[Dataset extract — start]
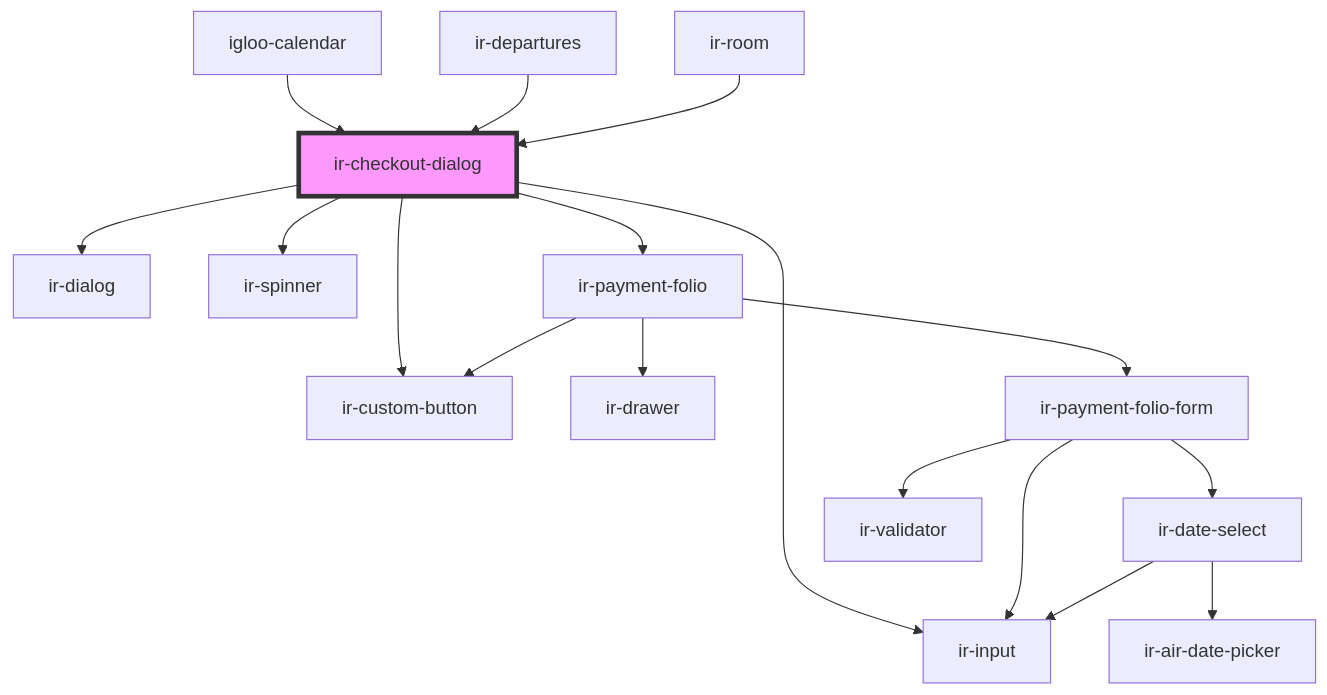
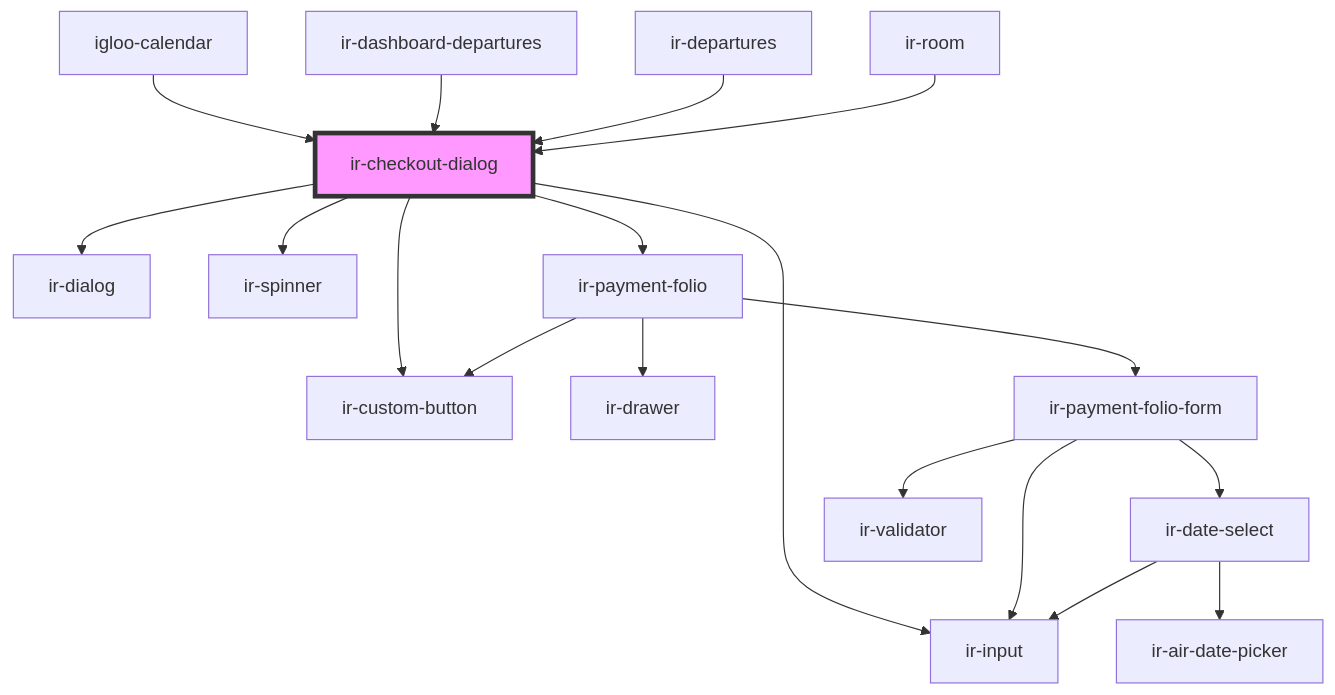
One commit to RonyRizk/ir-webcmp changed the diagram in src/components/ir-checkout-dialog/readme.md. Above: the diagram before and after it, drawn with Mermaid. The commit also changed other lines of this file and 76 other files, not shown here.

````diff
--- a/src/components/ir-checkout-dialog/readme.md
+++ b/src/components/ir-checkout-dialog/readme.md
@@ -41,20 +42,21 @@
 ```mermaid
 graph TD;
   ir-checkout-dialog --> ir-input
   ir-checkout-dialog --> ir-custom-button
   ir-checkout-dialog --> ir-dialog
   ir-checkout-dialog --> ir-spinner
   ir-checkout-dialog --> ir-payment-folio
   ir-payment-folio --> ir-drawer
   ir-payment-folio --> ir-payment-folio-form
   ir-payment-folio --> ir-custom-button
   ir-payment-folio-form --> ir-date-select
   ir-payment-folio-form --> ir-validator
   ir-payment-folio-form --> ir-input
   ir-date-select --> ir-input
   ir-date-select --> ir-air-date-picker
   igloo-calendar --> ir-checkout-dialog
+  ir-dashboard-departures --> ir-checkout-dialog
   ir-departures --> ir-checkout-dialog
   ir-room --> ir-checkout-dialog
   style ir-checkout-dialog fill:#f9f,stroke:#333,stroke-width:4px
 ```
````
[Dataset extract — finish]
Task prompt
Output a faithful copy of the data, with each picture left out.

Your response
One commit to RonyRizk/ir-webcmp changed the diagram in src/components/ir-checkout-dialog/readme.md. Above: the diagram before and after it, drawn with Mermaid. The commit also changed other lines of this file and 76 other files, not shown here.

````diff
--- a/src/components/ir-checkout-dialog/readme.md
+++ b/src/components/ir-checkout-dialog/readme.md
@@ -41,20 +42,21 @@
 ```mermaid
 graph TD;
   ir-checkout-dialog --> ir-input
   ir-checkout-dialog --> ir-custom-button
   ir-checkout-dialog --> ir-dialog
   ir-checkout-dialog --> ir-spinner
   ir-checkout-dialog --> ir-payment-folio
   ir-payment-folio --> ir-drawer
   ir-payment-folio --> ir-payment-folio-form
   ir-payment-folio --> ir-custom-button
   ir-payment-folio-form --> ir-date-select
   ir-payment-folio-form --> ir-validator
   ir-payment-folio-form --> ir-input
   ir-date-select --> ir-input
   ir-date-select --> ir-air-date-picker
   igloo-calendar --> ir-checkout-dialog
+  ir-dashboard-departures --> ir-checkout-dialog
   ir-departures --> ir-checkout-dialog
   ir-room --> ir-checkout-dialog
   style ir-checkout-dialog fill:#f9f,stroke:#333,stroke-width:4px
 ```
````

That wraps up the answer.